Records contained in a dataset
•••

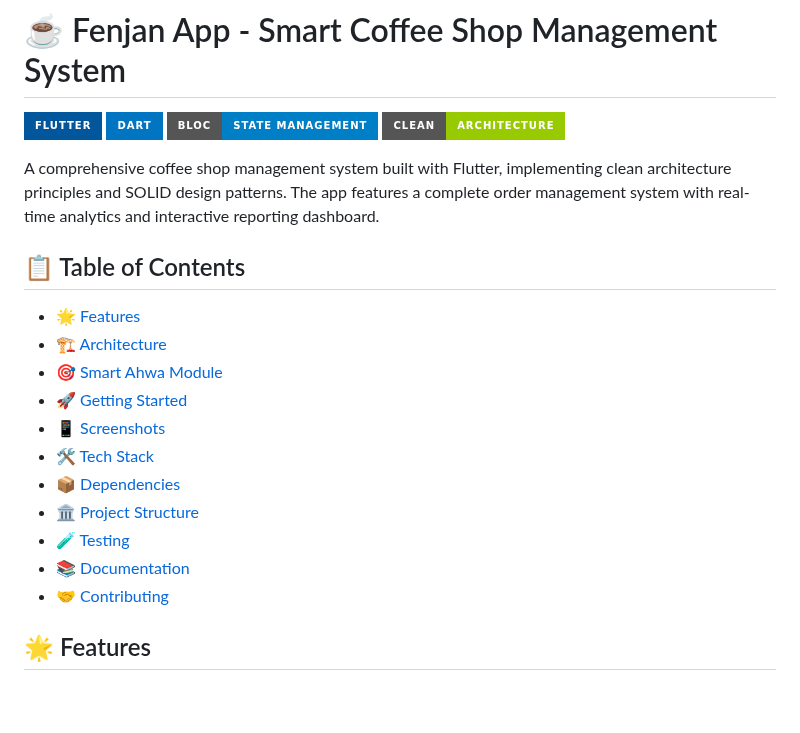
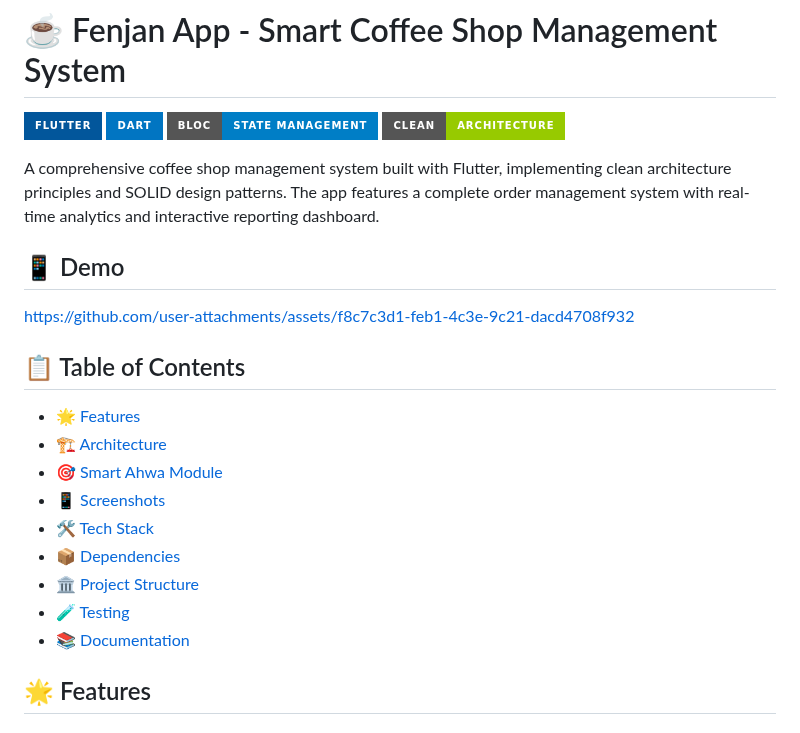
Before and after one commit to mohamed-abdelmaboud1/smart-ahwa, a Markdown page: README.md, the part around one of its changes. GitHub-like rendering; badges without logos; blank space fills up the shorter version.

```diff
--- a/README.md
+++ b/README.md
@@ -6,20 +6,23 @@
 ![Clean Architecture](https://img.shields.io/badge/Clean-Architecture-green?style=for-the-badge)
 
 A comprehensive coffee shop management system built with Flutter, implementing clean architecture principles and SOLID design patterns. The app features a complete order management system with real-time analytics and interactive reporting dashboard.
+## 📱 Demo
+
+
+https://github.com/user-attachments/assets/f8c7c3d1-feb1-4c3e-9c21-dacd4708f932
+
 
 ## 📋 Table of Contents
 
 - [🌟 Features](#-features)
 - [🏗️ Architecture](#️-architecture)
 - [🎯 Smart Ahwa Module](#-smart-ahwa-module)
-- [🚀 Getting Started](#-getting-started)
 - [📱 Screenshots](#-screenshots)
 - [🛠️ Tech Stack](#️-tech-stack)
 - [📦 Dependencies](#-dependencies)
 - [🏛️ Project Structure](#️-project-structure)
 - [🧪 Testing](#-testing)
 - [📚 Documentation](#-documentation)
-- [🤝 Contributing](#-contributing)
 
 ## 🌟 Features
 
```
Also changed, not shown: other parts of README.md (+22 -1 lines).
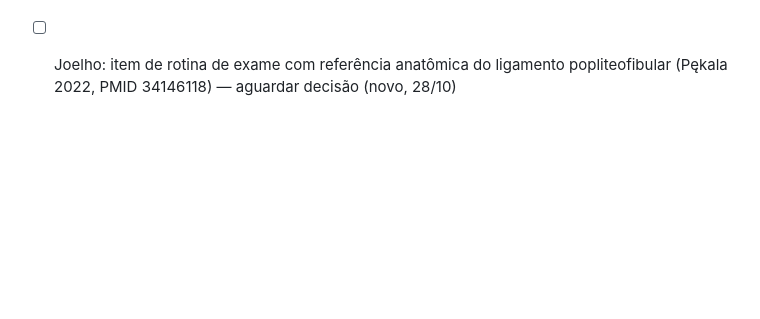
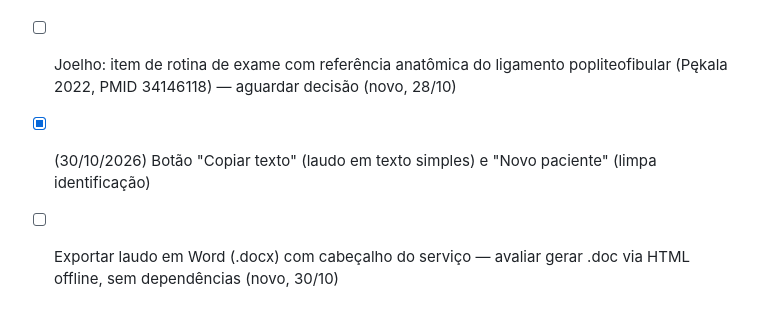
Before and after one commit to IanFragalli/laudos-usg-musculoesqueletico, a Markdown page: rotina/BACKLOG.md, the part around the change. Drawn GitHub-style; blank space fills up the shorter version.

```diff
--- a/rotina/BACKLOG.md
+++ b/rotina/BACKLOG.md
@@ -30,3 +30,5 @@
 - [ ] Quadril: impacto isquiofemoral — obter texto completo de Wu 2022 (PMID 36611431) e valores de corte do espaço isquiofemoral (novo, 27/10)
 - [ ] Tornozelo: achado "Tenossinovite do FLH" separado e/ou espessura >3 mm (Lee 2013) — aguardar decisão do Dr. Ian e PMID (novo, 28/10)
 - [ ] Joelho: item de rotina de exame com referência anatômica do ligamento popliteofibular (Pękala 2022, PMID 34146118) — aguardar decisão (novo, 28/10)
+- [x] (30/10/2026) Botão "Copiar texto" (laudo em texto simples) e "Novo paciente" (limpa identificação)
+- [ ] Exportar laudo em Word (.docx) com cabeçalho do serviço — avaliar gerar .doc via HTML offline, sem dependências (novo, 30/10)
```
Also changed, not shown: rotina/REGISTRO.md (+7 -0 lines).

•••

## Description of the task
Please give the number of lines in the data above that hold "BACKLOG", and write nothing else.

## Task output
3